Why Cut the Gas to Your House?
One of their family’s goals was to get to net zero, so they knew cutting out natural gas was eventually in the cards. They have a desire to reduce greenhouse gas emissions and fossil fuel consumption as part of their core values. That meant eliminating all combustion appliances, including their water heater. Eliminating gas reliance makes for a healthier, safer environment, while also removing the variable of fluctuating natural gas prices on their monthly bills. Electric appliances don’t carry risks of carbon monoxide poisoning nor health risks of VOC’s from burning natural gas. Without gas entering the house, there is now no need for even carbon monoxide detectors.
Also, natural gas prices increased significantly during the last two winters, and now the Collins-Ruddy residence is not at the mercy of global demand for natural gas. Instead, they are more reliant on their own solar production of electricity as well as the more local costs for on-grid electricity. All in all, there was a compelling argument to kick that water heater to the curb!
Timing These Heat Pump Upgrades
Their water heater was already approaching its end of life, so part of the timing here was strategic. They wanted to be prepared, rather than be dealing with an emergency situation. The old water heater was manufactured in 2005, making it roughly 18 years old. They knew it could peter out at any point leaving them stranded without hot water, which is no fun, and especially problematic in the winter months in Colorado.
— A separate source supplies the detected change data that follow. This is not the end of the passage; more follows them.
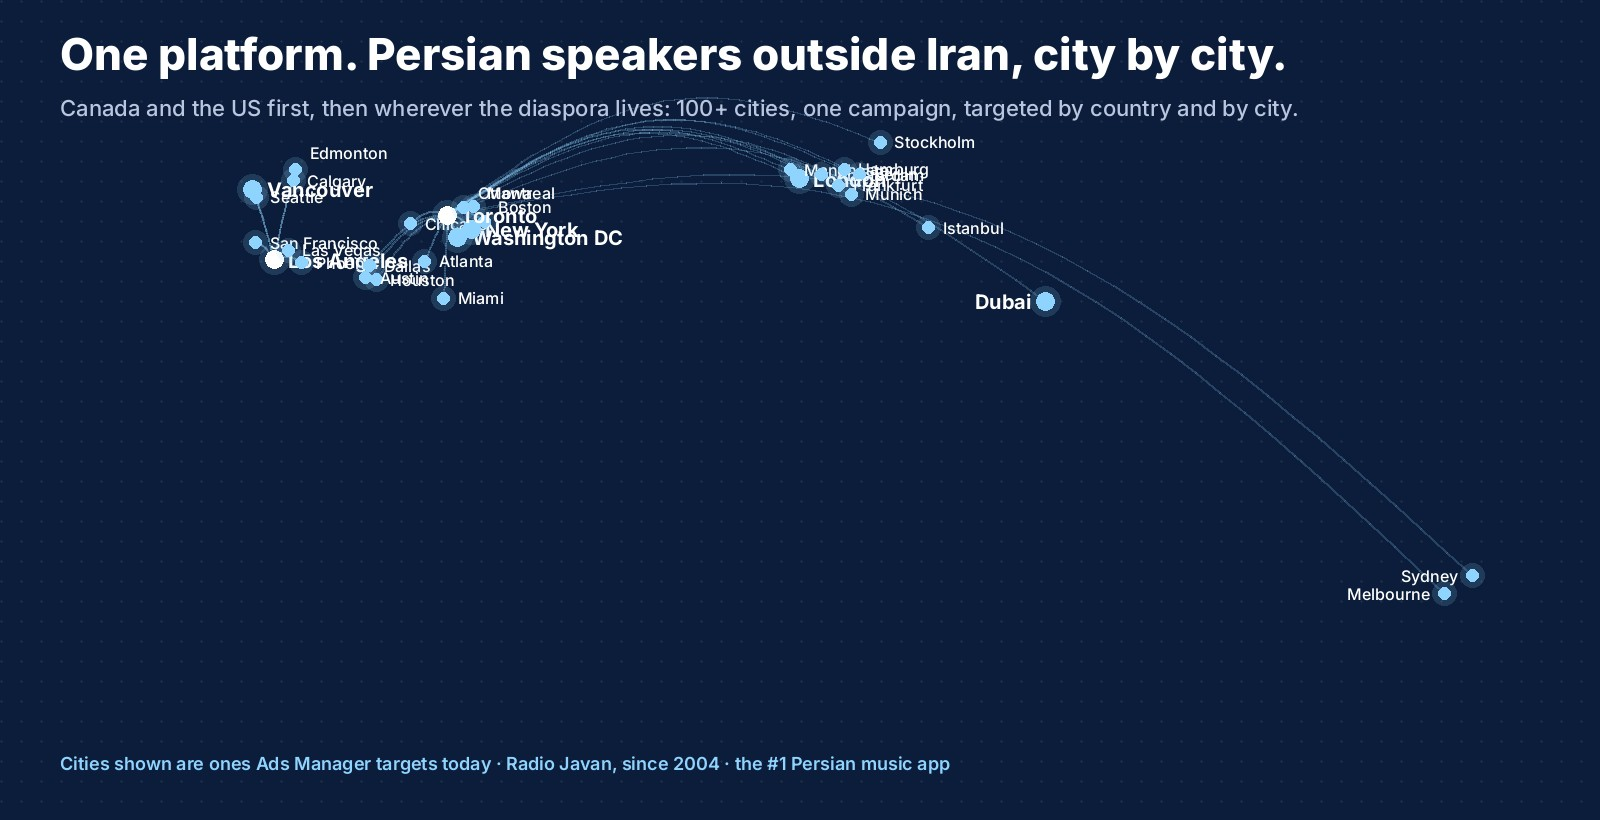
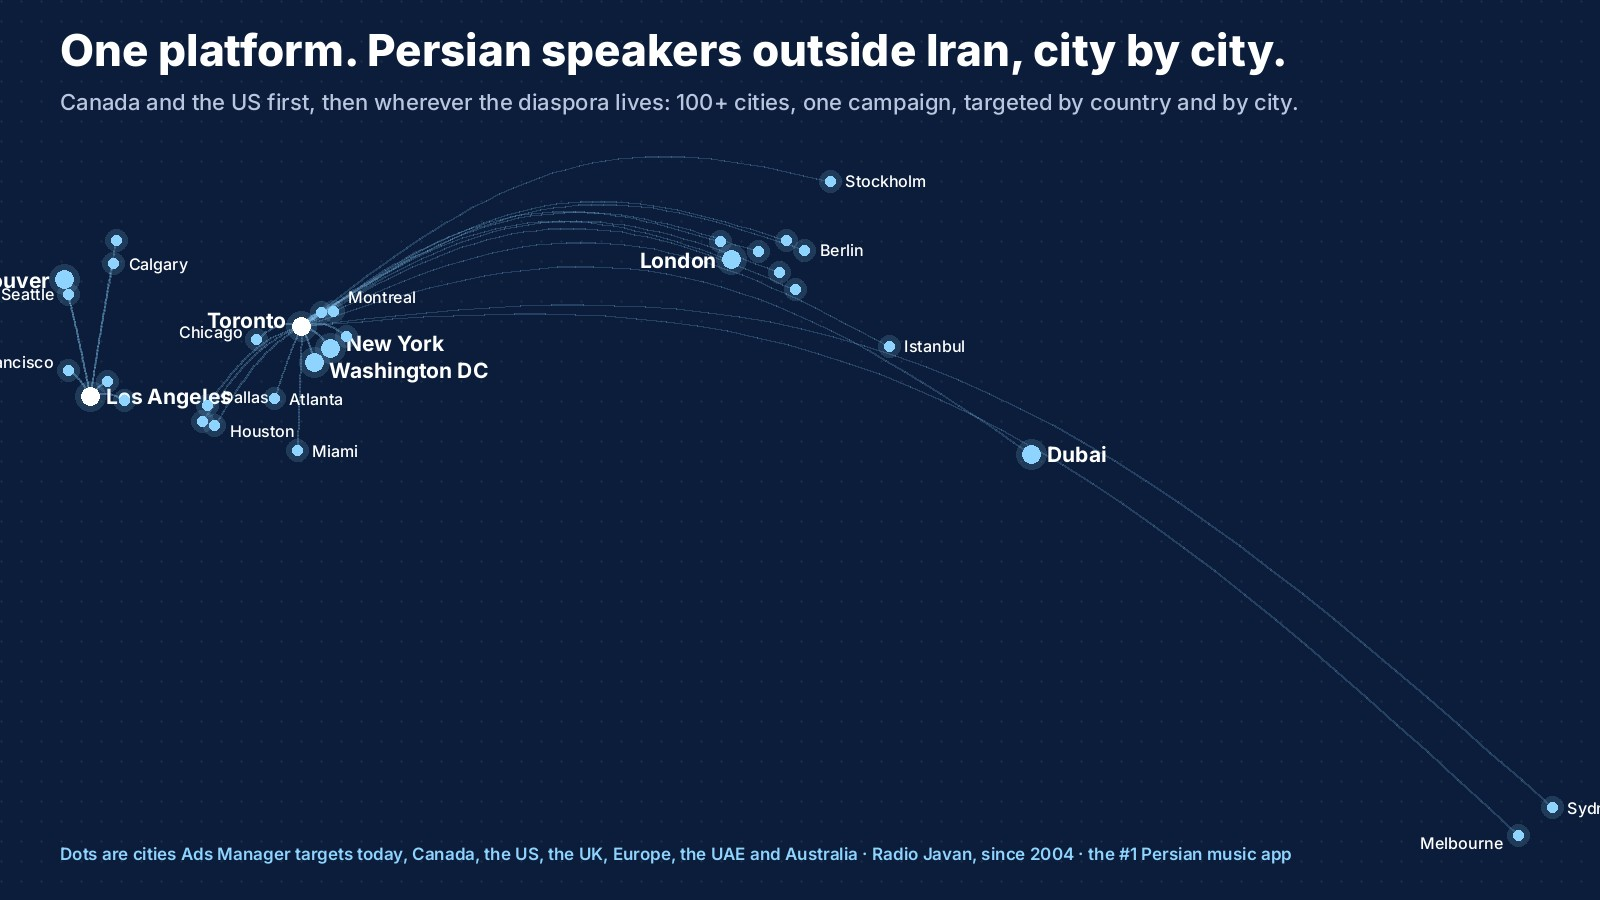
tidos: map crop + labels, 30-day plan Canada+US, events pill

diff --git a/tidos/index.html b/tidos/index.html
@@ -59,7 +59,7 @@
 <section class="rj" id="rj"><div class="in"><p class="kick">TIDOS ON RADIO JAVAN · SAMPLE</p><h2>Your app, in front of the Persian speakers who need it, city by city.</h2><p class="lead">Between the songs and on the home screen, built from your own boards, with the free intro session as the door. Three placements, one upload.</p>
 <div class="phones"><div><img src="audio.jpg" alt="Audio ad in the RJ player"><p class="cap">Audio · between the songs</p></div><div><img src="full_screen.jpg" alt="Full Screen ad"><p class="cap">Full Screen · when the app opens</p></div><div><img src="home_feed.jpg" alt="Home Feed card"><p class="cap">Home Feed · on the home screen</p></div></div>
 <div class="audio" id="aud"><div><b>Your 30-second Farsi audio ad</b><br><span>Written and voiced for TIDOS, ready to play between the songs.</span></div><audio controls preload="none" src="ad.mp3" onerror="document.getElementById('aud').querySelector('span').textContent='Being voiced now - the player appears here when it is ready.';this.style.display='none'"></audio></div>
-<p class="kick" style="margin-top:44px">THE FIRST 30 DAYS</p><div class="plan"><div><b>WEEK 1</b><p>Toronto goes live: the audio ad between the songs and the Home Feed card, free intro session as the ask. Installs and taps read daily.</p></div><div><b>WEEK 2</b><p>Full Screen joins in Toronto. The board that wins on Instagram becomes the Full Screen; the audio gets a second take.</p></div><div><b>WEEK 3</b><p>Vancouver and Montreal open with what Toronto taught us. Meta ads start on the same creatives for the people who are not on RJ yet.</p></div><div><b>WEEK 4</b><p>The read: cost per intro session by city, by placement, by creative. The next month's budget follows the winners. A call with Gina.</p></div></div>
+<p class="kick" style="margin-top:44px">THE FIRST 30 DAYS</p><div class="plan"><div><b>WEEK 1</b><p>Canada and the US go live: Toronto, Vancouver, Montreal, Los Angeles, Washington and New York, the audio ad between the songs and the Home Feed card, free intro session as the ask. Installs and taps read daily.</p></div><div><b>WEEK 2</b><p>Full Screen joins in every city. The board that wins on Instagram becomes the Full Screen; the audio gets a second take.</p></div><div><b>WEEK 3</b><p>Texas and the second tier of cities open with what week one taught us. Meta ads start on the same creatives for the people who are not on RJ yet.</p></div><div><b>WEEK 4</b><p>The read: cost per intro session by city, by placement, by creative. The next month's budget follows the winners. A call with Gina.</p></div></div>
 <p class="kick" style="margin-top:44px">ALSO FOR INSTAGRAM AND META</p><div class="grid2"><img src="instagram_1080x1350.jpg" alt="Instagram ad sample 4:5"><img src="instagram_1080x1080.jpg" alt="Instagram ad sample square"></div></div></section>
 <section class="sec"><h2>From their Instagram</h2><p class="sub">@tidos.health speaks to the diaspora in its own words, one feeling at a time. The ads keep that voice.</p><div class="grid">
 <div class="card"><img src="p08.jpg" alt=""><div><b>The free intro session</b><span>Start with no pressure</span></div></div>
Better to replace in advance of a failure!
Strategically Shifting the Water Heater Location for Better Performance
One thing most people think about is replacing the appliance itself, but not many consider relocating the hot water heater to a more strategic location in the home to eliminate heat loss. In the Collins-Ruddy home, they relocated the tank directly below the kitchen and baths, reducing the length of pipes by about 20-25 feet. As a result, there is significantly less heat loss as the hot water travels from the tank to the faucets. In addition, rather than waiting 30-35 seconds for hot water at the kitchen sink, they now wait about 6 seconds with the new placement.
After ditching the 40 gallon gas-powered water heater, they switched to a 66 gallon A.O. Smith 66-gallon all-electric Heat Pump Water Heater. While it is larger, it is incredibly well insulated. Should the power go out, it only loses 1.5 degrees per day. As a whole, they’ve been extremely happy with the solution. However, Todd shared how the new water heater takes heat from the ambient air around the unit and puts that heat into the water. As a result, the area around the water heater is noticeably colder while it is running. While running, the air temperature can drop between three and five degrees fahrenheit. They’ve learned the goal is to run it low and slow and note that the recovery time depends on what mode you have it on. So far, their family with two teenagers and two adults has been able to operate well on the heat pump only mode and with this amount of hot water. (Of course, keep in mind they’ve already done some things to improve water efficiency in their home including low-flow faucets.)
The update to the water heater was phase III of this multi-step approach to retrofitting their home in Colorado. The Collins-Ruddy residence still has a ways to go to get to net zero, but with each small step, they are improving the energy efficiency of their home while improving their own quality of life and well-being. We love the idea of building a passive house design from scratch, but that’s just not a reality for most homeowners. Most find themselves in a similar situation to Todd and his family, retrofitting an existing home to be more comfortable, more sustainable, and more efficient all around.
Are you remodeling and want to geek out over how to make your own project more sustainable? Call up our team for a chat. We love sharing what’s working in our own homes, as well as those of our customers.
Did you catch the retrofit phase I and phase II? Read the full story!